Max was the best guide we could have had! He LOVES animals and was always eager to go looking for them even after driving six hours through flooded roads. Baboons were his favorite. He loved playing with them. When we came across baboons he would stop the Land Rover turn off the engine and watch them play for the longest time. He led us to animals as if he had prearranged a meeting with them. First he’d check the sand for tracks. Point his finger in a particular direction and say, “this is where the lion is”. Sure enough, he’d drive us to see the lion. Max has the eyes of an eagle, playfulness of a baboon, confidence of a lion and patience of a bushman. Luckily for us, he was our guide.
Every day we took two safari drives. First one was after breakfast around 7am for four or five hours. Then back to the campsite for lunch and a three-hour nap to try and sleep off the heat. The second drive was from 3 to 6. The sunsets were surreal. There’s nothing but sky for miles and miles. By the end of the trip we saw 23 different animals. In addition to what I’ve already listed we saw; velvet monkeys, sable antelope, steenbok (smallest antelope), red eared fox, ostrich (maybe that’s a bird?), jackals, kudu antelope, lions and lioness, crocodile, monitor lizard, pooku antelope, and a pack of wild dogs mauling a baby impala.
There was one food highlight on the trip. We had a very special treat on our last night. Matt cooked us a traditional Botswanan meal of Seswang and Papa. Locals call it Seswang and Pop. It’s like shredded cooked beef with white corn meal polenta. It was really tasty and FUN to eat with our hands! See recipe below.
Even though we didn’t actually sign up to be Bushmen and forego the basic comforts of daily life I’m so happy I had the experience of living in the bush for six days. I might not have met Max the courageous and playful or been a part of Oddie and Matt’s infectious laughter. I’d like to do another safari and complete the BIG FIVE list. Lion, Buffalo, Elephant, Rhino and Leopard. Will I camp or plunge? Hopefully both.
Matt’s Recipe for Seswang and Papa
You eat this dish with your hands. First take a bit of pop and mold it into a strip shape like a sushi chef and then dip the pop into your shredded beef so you get the beef to stick onto the pop. Then it goes in your mouth.
These steps were dictated to me by Matt. It hasn’t been tested yet at home so there might need to be some tweaking.
1. Salt shredded beef and cook on very low heat for 3 hours. Add a little vegetable oil. You want the beef to dry out.

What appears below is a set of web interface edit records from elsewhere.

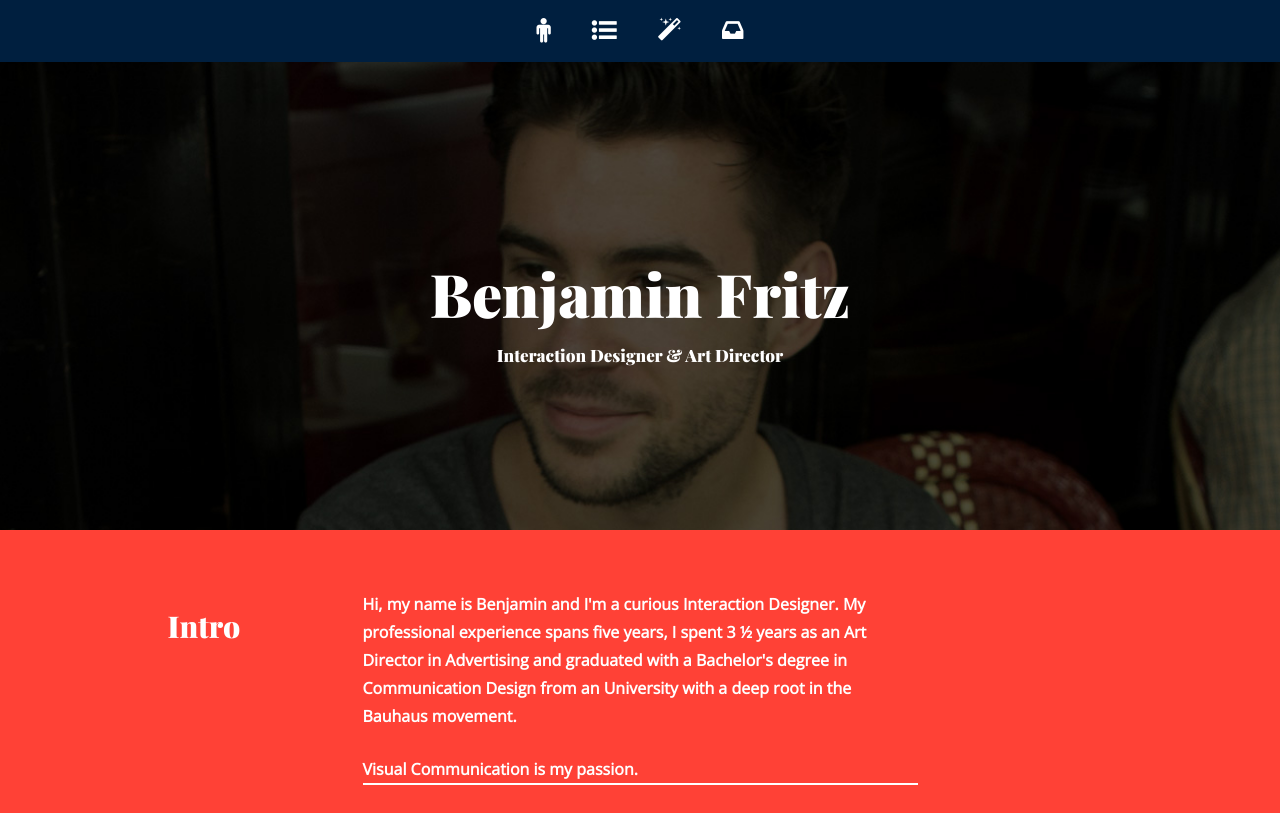
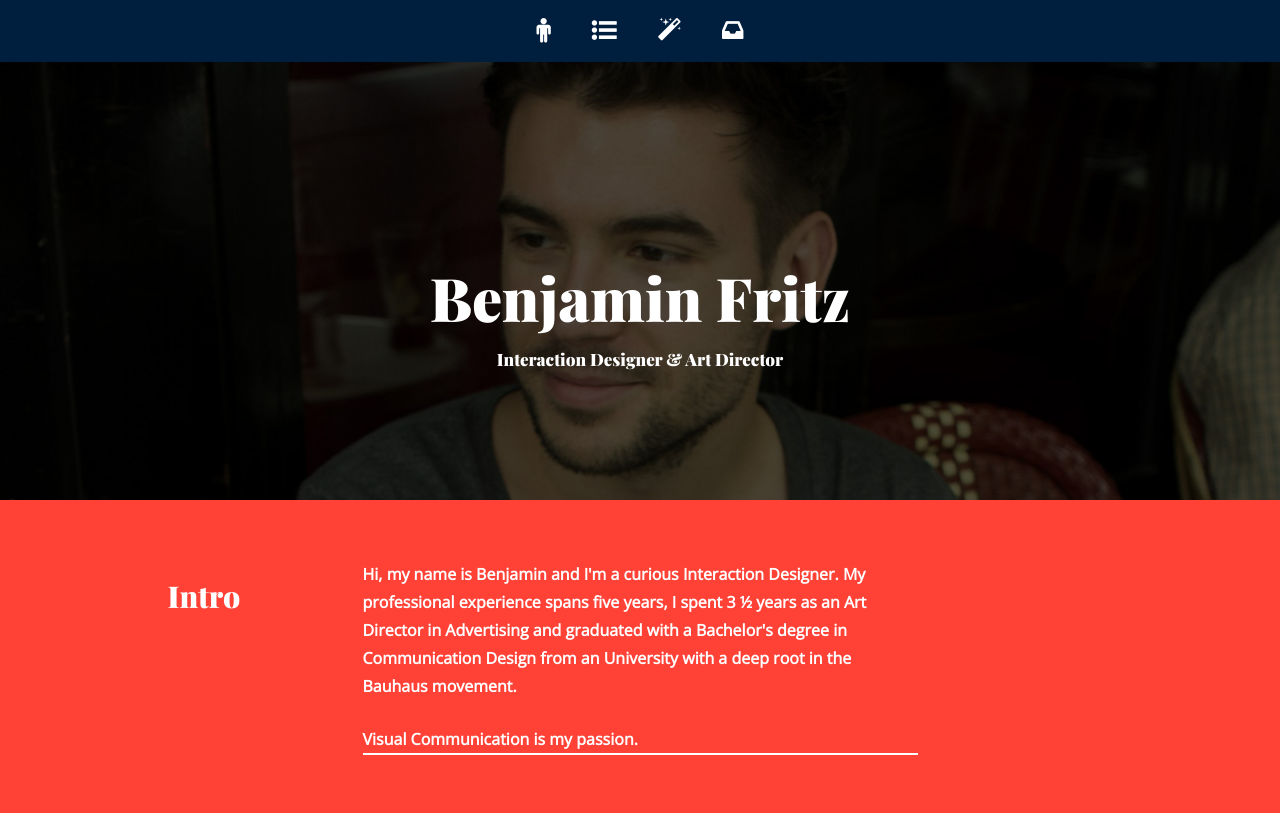
Before and after one commit to benjaminfritz/benjaminfritz.github.io, a plain HTML site: page index.html in a window 1280 px wide. Shown: the top 813 px of the page. Drawn offline with nearby package versions, Linux system fonts and the light colour scheme.

Commit message:
Adjusting Header

```diff
--- a/assets/css/main.css
+++ b/assets/css/main.css
@@ -160,8 +160,8 @@ a:after {
 /* Header Wrap */
 #headerwrap {
 	background: url(../img/header-bg.jpg) no-repeat center top;
-	margin-top: 30px;
-	padding-top: 30px;
+	/* margin-top: 30px; */
+	padding-top: 5%;
 	text-align:center;
 	background-attachment: relative;
 	background-position: center center;
```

Don’t stir too much until the beef is dry and then stir.
2. Put water in pot and bring to boil (not sure how much water)
3. In separate bowl, stir together a ¼ litre cold water and 4 tablespoons white corn powder (white maize).
4. Stir cold water and maize mixture into boiling water
5. Let boil for 3 minutes and don’t stir
6. Add more maize for desired texture – should be like polenta
7. Lower head and cover for 4-5 minutes
8. Uncover and stir well.
9. Serve shredded beef on the side of papa. Enjoy.